"Two or Three" Book Club, Meeting 48
This is the last readalong post for what has been our most challenging Book Club pick: Jesus of Nazareth: Holy Week by Pope Benedict XVI. It may seem odd to have a work of theology overlapping with the SF fantasies in a month whose theme is In Space, No One Can Hear You Blog, but believe it or not, the epilogue includes this choice passage:
Christ, at the Father's right hand, is not far away from us. At most we are far away from him, but the path that joins us to one another is open. And this path is not a matter of space travel of a cosmic-geographical nature: it is the "space travel" of the heart, from the dimension of self-enclosed isolation to the new dimension of world-embracing divine love.

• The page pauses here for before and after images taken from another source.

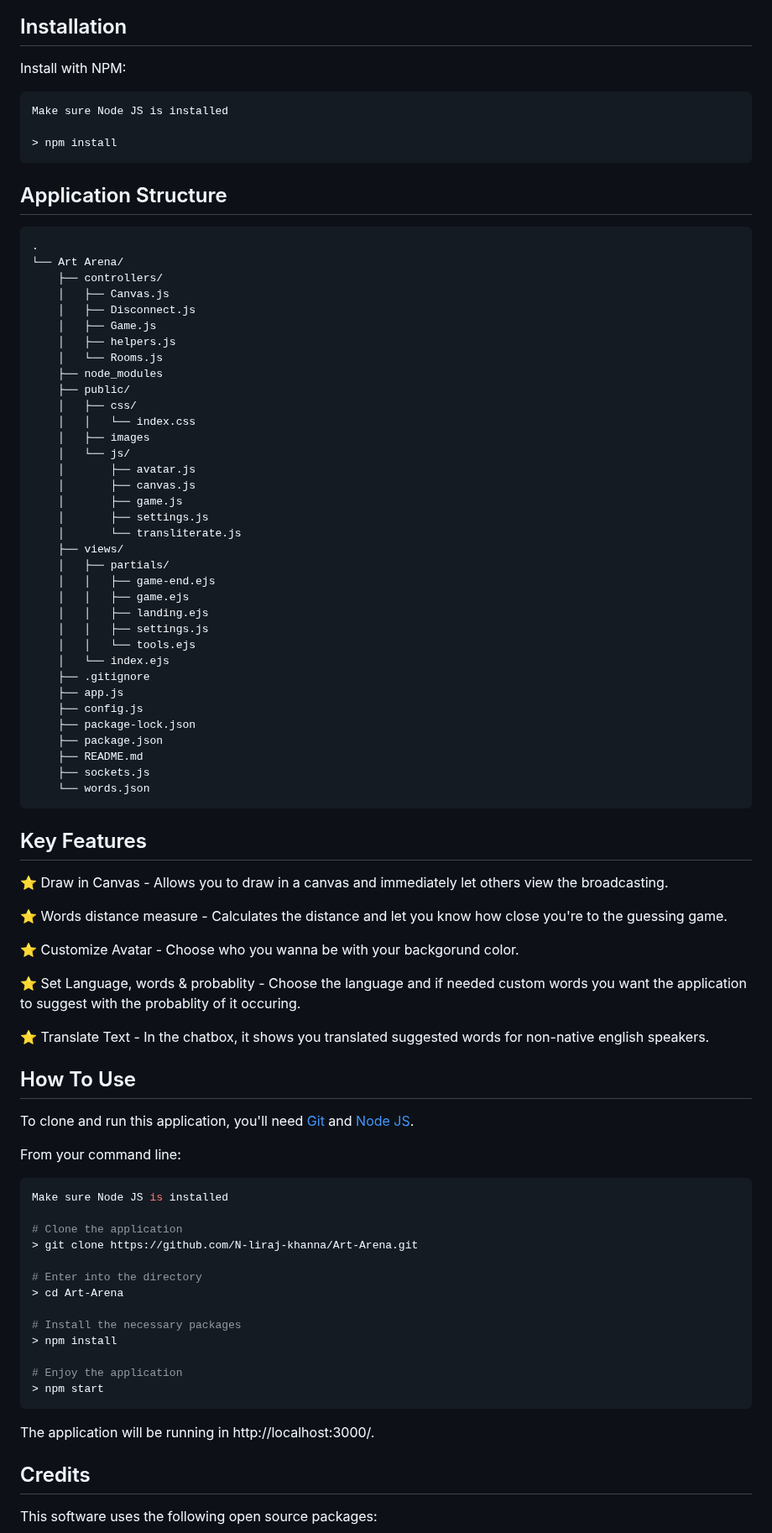
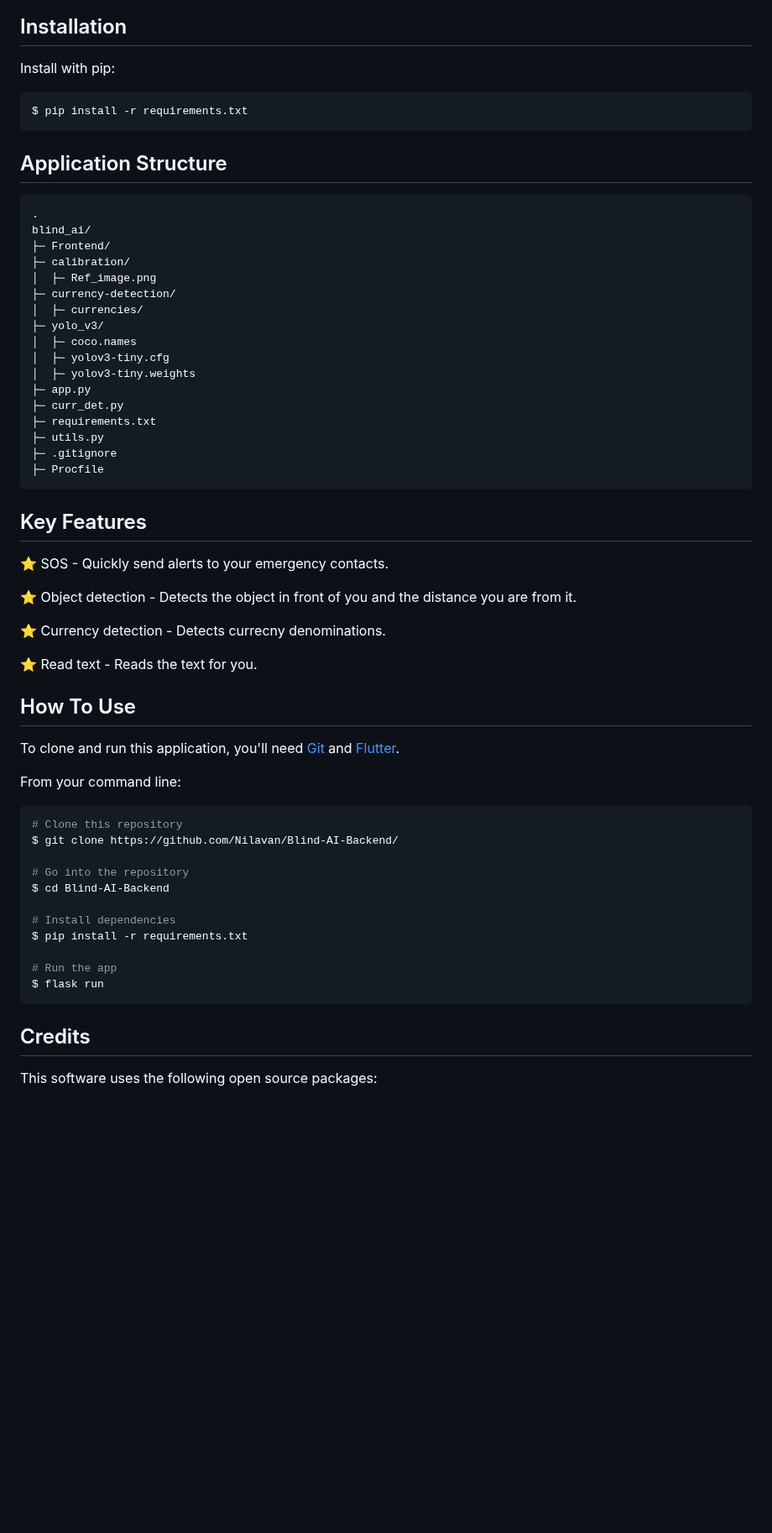
Before and after one commit to N-liraj-khanna/Art-Arena, a Markdown page: README.md, the part around one of its changes. Shown at 84% size. Drawn GitHub-style; blank space fills up the shorter version.

````diff
--- a/README.md
+++ b/README.md
@@ -36,88 +33,63 @@ Once the game starts, the creator will be the first one to go, he/she must selec
 
 ## Installation
 
-Install with NPM:
+Install with pip:
 
 ```
-Make sure Node JS is installed
-
-> npm install
+$ pip install -r requirements.txt
 ```
 
 ## Application Structure
 
 ```
 .
-└── Art Arena/
-    ├── controllers/
-    │   ├── Canvas.js
-    │   ├── Disconnect.js
-    │   ├── Game.js
-    │   ├── helpers.js
-    │   └── Rooms.js
-    ├── node_modules
-    ├── public/
-    │   ├── css/
-    │   │   └── index.css
-    │   ├── images
-    │   └── js/
-    │       ├── avatar.js
-    │       ├── canvas.js
-    │       ├── game.js
-    │       ├── settings.js
-    │       └── transliterate.js
-    ├── views/
-    │   ├── partials/
-    │   │   ├── game-end.ejs
-    │   │   ├── game.ejs
-    │   │   ├── landing.ejs
-    │   │   ├── settings.js
-    │   │   └── tools.ejs
-    │   └── index.ejs
-    ├── .gitignore
-    ├── app.js
-    ├── config.js
-    ├── package-lock.json
-    ├── package.json
-    ├── README.md
-    ├── sockets.js
-    └── words.json
+blind_ai/
+├─ Frontend/
+├─ calibration/
+│  ├─ Ref_image.png
+├─ currency-detection/
+│  ├─ currencies/
+├─ yolo_v3/
+│  ├─ coco.names
+│  ├─ yolov3-tiny.cfg
+│  ├─ yolov3-tiny.weights
+├─ app.py
+├─ curr_det.py
+├─ requirements.txt
+├─ utils.py
+├─ .gitignore
+├─ Procfile
 ```
 
 ## Key Features
 
-⭐️ Draw in Canvas - Allows you to draw in a canvas and immediately let others view the broadcasting.
+⭐️ SOS - Quickly send alerts to your emergency contacts.
 
-⭐️ Words distance measure - Calculates the distance and let you know how close you're to the guessing game.
+⭐️ Object detection - Detects the object in front of you and the distance you are from it.
 
-⭐️ Customize Avatar - Choose who you wanna be with your backgorund color.
+⭐️ Currency detection - Detects currecny denominations.
 
-⭐️ Set Language, words & probablity - Choose the language and if needed custom words you want the application to suggest with the probablity of it occuring.
-
-⭐️ Translate Text - In the chatbox, it shows you translated suggested words for non-native english speakers.
+⭐️ Read text - Reads the text for you.
 
 ## How To Use
 
-To clone and run this application, you'll need [Git](https://git-scm.com) and [Node JS](https://nodejs.org/).
+To clone and run this application, you'll need [Git](https://git-scm.com) and [Flutter](https://flutter.dev/).
 
 From your command line:
 
 ```bash
-Make sure Node JS is installed
+# Clone this repository
+$ git clone https://github.com/Nilavan/Blind-AI-Backend/
 
-# Clone the application
-> git clone https://github.com/N-liraj-khanna/Art-Arena.git
+# Go into the repository
+$ cd Blind-AI-Backend
 
-# Enter into the directory
-> cd Art-Arena
+# Install dependencies
+$ pip install -r requirements.txt
 
-# Install the necessary packages
-> npm install
-
-# Enjoy the application
-> npm start
+# Run the app
+$ flask run
 ```
-The application will be running in http://localhost:3000/.
 
 ## Credits
 
````
Also changed, not shown: other parts of README.md (+24 -34 lines).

Last month, Pope Benedict gave me a new excuse (not that I'm ever in need of one) to bring up time travel. This month, right on schedule, he himself brings up space travel. Was this ever the right book at the right time, or what? =D
This is the part of the book which answers the question, "Okay, what now?" That is, now that we have come to believe that Jesus is Lord and have been baptised into His death to rise with Him into eternal life, what do we do with our lives?
Pope Benedict frames the answer to this question with the accounts of the Ascension and the mystery of how Jesus can be at once "at the right hand of the Father" and "with [us] always, until the end of time."
The New Testament, from the Acts of the Apostles to the Letter to the Hebrews, describes the "place" to which the cloud took Jesus, using the language of Psalm 110:1, as sitting (or standing) at God's right hand. What does this mean? It does not refer to some distant cosmic space where God has, as it were, set up his throne and given Jesus a place beside the throne. God is not in one space alongside other spaces. God is God--he is the premise and the ground of all the space there is, but he himself is not part of it God stands in relation to all spaces as Lord and Creator. His presence is not spatial, but divine. "Sitting at God's right hand" means participating in this divine dominion over space . . .
. . . The departing Jesus does not make his way to some distant star. He enters into communion of power and life with the living God, into God's dominion over space. Hence he has not "gone away," but now and forever by God's own power he is present with us and for us . . .
And this is how we are to understand the disciples' great joy when Jesus leaves them after only forty days back from the grave. It is the joy of every baptised Christian, which is available to us at every moment, but remembered especially on the Solemnity of the Ascension. This year, that solemnity will be celebrated on the 12th of May--so for once, the readalong's timing is off. LOL!
There is just one more thing I want to share . . . Last week, at a local cafe, a friend of mine noticed my copy of Jesus of Nazareth: Holy Week. One remark led to another, and finally she asked: "Why did Pope Benedict write it?"
And I said, in my rambling, badly-in-need-of-editing way:
"If you think about it, we don't really need most of the religious stuff we have. Jesus did the work of salvation for us, and basically all we need is the sacrament of Baptism. Theoretically, a baptised person could go all his life without the rest of religion, including the knowledge that he had been baptised, because that's how the grace of salvation works. But it is also good for a Christian soul to be shaped in a certain way--to be filled with good things and to be formed into something fit to hold them and to bear them throughout life and into Heaven. And the only thing capable of shaping a Christian soul in that way is a true encounter with Christ. Pope Benedict wrote this book in the great tradition of the Gospels and the Mass, so that everyone who reads it can meet Jesus more easily through them."
I hope that was the gist of it.
Question of the Day: Did reading this book change anything for you?
Image Source: Holy Trinity by Hendrick van Balen